Bech-Larsen, Tino5; Poulsen, Jacob4; Grunert, Klaus G.5
1 Department of Marketing and Statistics, Aarhus School of Business, Aarhus BSS, Aarhus University2 MAPP - Centre for Research on Customer Relations in the Food Sector, Aarhus School of Business, Aarhus BSS, Aarhus University3 Department of Management, Aarhus BSS, Aarhus University4 unknown5 Department of Management, Aarhus BSS, Aarhus University
Functional foods is a relatively new concept, which covers food products that are enriched with various kinds of (naturally occur-ring) components/substances (eg vitamins, minerals or probiotic cultures) or modified in a way so that the product provides an additional physio-lo-gical benefit that may prevent disease or promote health. As such, functional foods are a prod-uct cate-gory which can be characterised as processed with a relatively high degree of tech-nological manipulation compared to basic food products. Experience with functional foods that have been introduced so far indicates that some consumers seem to approve of such manipu-lations whereas others don't. One possible explanation is differ-ences in con-sumers' values, especially the values pertaining to the relationship between man and nature. The aim of the study presented in this paper is, by means of conjoint analysis, to study consumer acceptance of functional foods in Denmark, Finland and the United States and to investi-gate to which extent acceptance can be explained by consumer values. The three countries are selected due to differences in the importance attached to the value dimensions 'harmony' and 'mastery' (Schwartz, 1994), because these values are assumed to be especially important for the acceptance of technological manipulation of food products. People who score high on the 'mastery' dimension emphasize active mastery of the social and natural environment through self-assertion. This is comparable to the basic idea behind functional foods. Therefore we expect that a positive attitude towards functional foods is positively correlated with the 'mas-tery' dimension. The opposite value dimen-sion of 'mastery' is 'harmony', which emphasises harmony with nature and defer exploitation of people and natural resources. The 'har-mony' dimension is expected to be in conflict with the concept of functional foods.

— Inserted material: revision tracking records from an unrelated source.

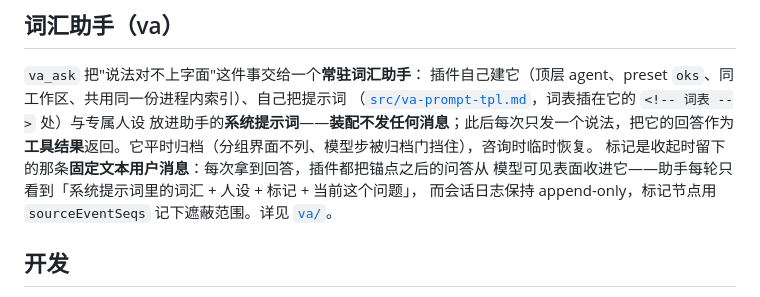
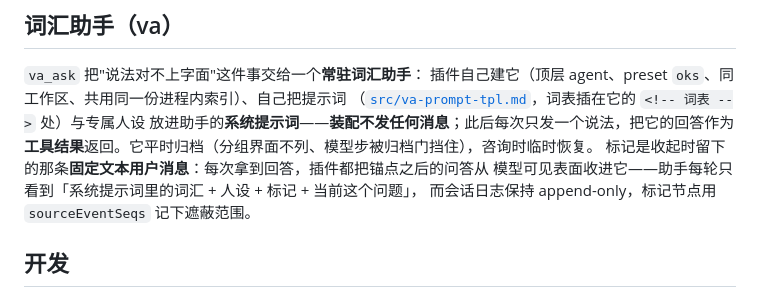
Before and after one commit to hh9527/dsh-oks, a Markdown page: README.md, the part around the change. Drawn GitHub-style.

Commit message:
docs: 删掉 va/ 下的文档（README 不再指向它）
`va/` 只有一份 `README.md`，且只被根 README 引用过。按"代码是 SSOT、不维护独立文档"的口径删除：
- git rm va/README.md，目录随之消失；
- README 里那句仍保留（内容本身属于机制说明），只去掉指向已删文件的链接。

```diff
--- a/README.md
+++ b/README.md
@@ -186,7 +186,7 @@ bin/telora -C <模型目录> build <模型名> --snapshot \
 **工具结果**返回。它平时归档（分组界面不列、模型步被归档门挡住），咨询时临时恢复。
 标记是收起时留下的那条**固定文本用户消息**：每次拿到回答，插件都把锚点之后的问答从
 模型可见表面收进它——助手每轮只看到「系统提示词里的词汇 + 人设 + 标记 + 当前这个问题」，
-而会话日志保持 append-only，标记节点用 `sourceEventSeqs` 记下遮蔽范围。详见 [`va/`](va/README.md)。
+而会话日志保持 append-only，标记节点用 `sourceEventSeqs` 记下遮蔽范围。
 
 ## 开发
 
```
Also changed, not shown: va/README.md (deleted, +0 -52 lines).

Proceedings of the 7th Conference on Cross-cultural Consumer and Business Studies, 1999